In summary, I.C. § 19-2520 simply renders a person convicted of certain felonies liable to punishment in excess of that which might have been imposed upon him had he not used or possessed a firearm in the commission of the crime. It in no way infringes upon the authority of a court to commute, suspend or withhold a sentence as provided by I.C. § 19-2601.
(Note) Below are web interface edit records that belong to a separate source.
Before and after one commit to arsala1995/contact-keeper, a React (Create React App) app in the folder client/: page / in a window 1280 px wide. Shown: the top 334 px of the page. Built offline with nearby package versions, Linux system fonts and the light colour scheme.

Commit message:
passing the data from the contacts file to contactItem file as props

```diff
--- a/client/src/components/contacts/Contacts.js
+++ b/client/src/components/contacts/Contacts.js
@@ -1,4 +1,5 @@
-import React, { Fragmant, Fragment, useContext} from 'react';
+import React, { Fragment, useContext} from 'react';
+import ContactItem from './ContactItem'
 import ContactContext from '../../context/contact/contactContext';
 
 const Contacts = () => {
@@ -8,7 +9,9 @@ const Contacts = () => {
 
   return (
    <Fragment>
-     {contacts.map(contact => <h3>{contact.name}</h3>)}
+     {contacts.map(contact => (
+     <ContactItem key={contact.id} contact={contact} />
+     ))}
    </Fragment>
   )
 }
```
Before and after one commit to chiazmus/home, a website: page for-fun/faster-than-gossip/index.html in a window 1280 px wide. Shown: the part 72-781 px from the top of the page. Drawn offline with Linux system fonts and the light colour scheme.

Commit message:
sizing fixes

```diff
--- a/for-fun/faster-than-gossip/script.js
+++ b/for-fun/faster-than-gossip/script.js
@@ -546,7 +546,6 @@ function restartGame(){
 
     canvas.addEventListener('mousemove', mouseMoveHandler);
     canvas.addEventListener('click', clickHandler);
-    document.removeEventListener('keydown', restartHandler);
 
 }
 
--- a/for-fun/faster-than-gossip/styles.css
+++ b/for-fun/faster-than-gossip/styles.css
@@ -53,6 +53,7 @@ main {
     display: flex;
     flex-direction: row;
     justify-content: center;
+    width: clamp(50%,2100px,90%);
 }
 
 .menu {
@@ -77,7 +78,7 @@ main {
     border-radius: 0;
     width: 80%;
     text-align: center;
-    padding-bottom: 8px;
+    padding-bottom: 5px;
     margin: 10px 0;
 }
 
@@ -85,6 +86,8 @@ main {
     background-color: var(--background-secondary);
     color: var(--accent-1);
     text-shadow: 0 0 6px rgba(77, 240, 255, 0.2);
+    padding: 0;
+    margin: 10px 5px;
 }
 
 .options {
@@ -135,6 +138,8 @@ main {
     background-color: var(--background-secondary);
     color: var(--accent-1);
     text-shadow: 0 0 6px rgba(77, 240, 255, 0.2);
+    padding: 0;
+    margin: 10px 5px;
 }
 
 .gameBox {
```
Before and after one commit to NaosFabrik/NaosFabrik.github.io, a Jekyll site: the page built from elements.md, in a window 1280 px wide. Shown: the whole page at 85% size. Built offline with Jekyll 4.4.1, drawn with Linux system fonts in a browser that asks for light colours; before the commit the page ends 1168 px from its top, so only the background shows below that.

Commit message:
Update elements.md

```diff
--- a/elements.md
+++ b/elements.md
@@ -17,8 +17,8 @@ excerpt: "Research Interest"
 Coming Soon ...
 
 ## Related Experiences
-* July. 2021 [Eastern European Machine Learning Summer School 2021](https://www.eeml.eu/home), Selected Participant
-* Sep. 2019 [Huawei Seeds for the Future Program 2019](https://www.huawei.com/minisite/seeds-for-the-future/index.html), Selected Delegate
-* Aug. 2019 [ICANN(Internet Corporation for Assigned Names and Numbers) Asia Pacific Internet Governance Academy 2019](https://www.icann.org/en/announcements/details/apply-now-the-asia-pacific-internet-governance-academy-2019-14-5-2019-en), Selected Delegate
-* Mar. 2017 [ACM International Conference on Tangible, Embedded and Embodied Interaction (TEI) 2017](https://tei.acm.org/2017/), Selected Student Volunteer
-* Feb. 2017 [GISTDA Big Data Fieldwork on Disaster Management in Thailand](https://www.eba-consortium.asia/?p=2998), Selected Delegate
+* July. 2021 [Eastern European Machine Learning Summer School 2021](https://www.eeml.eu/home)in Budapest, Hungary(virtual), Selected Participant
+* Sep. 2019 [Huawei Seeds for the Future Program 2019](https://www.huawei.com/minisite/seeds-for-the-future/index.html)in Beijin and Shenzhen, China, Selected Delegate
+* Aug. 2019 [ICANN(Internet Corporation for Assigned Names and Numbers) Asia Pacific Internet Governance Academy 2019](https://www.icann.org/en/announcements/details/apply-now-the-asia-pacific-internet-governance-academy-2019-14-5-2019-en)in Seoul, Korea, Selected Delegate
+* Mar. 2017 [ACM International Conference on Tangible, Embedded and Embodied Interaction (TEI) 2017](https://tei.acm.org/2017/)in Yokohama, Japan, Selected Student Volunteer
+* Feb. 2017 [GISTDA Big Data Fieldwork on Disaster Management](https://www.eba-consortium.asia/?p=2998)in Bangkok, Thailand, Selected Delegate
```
Idaho Constitution, Art. 5, § 13, was amended November 7, 1978, to provide "that the legislature can provide mandatory minimum sentences for any crimes . . . ." The crime involved here was committed on August 30, 1978. Cardona argues that application of the amendment to this case would constitute imposition of an ex post facto law. In view of our holding that I.C. § 19-2520 is constitutional, we need not address the effect of the amendment to Art. 5, § 13, of the Idaho Constitution.

There is no constitutional conflict as was found in the case of State v. McCoy, supra.

The judgment of conviction and sentence is affirmed.

Summaries of

State v. Cardona

Supreme Court of Idaho
Nov 19, 1981
102 Idaho 668 (Idaho 1981)

In State v. Cardona, 102 Idaho 668, 637 P.2d 1164 (1981), the Supreme Court held the rule of McCoy inapposite to I.C. § 19-2520.

Summary of this case from State v. Grob
Case details for

State v. Cardona

Case Details

Full title:STATE of Idaho, Plaintiff-Respondent, v. Genaro CARDONA…

Court:Supreme Court of Idaho

Date published: Nov 19, 1981


102 Idaho 668 (Idaho 1981)
637 P.2d 1164

Citing Cases

State v. Passons

This Court has previously explained that section 19-2520 "does not prescribe a new offense but provides only…

State v. Smith

I.C. § 19-2520 does not prescribe a new offense but provides only for the imposition of additional punishment…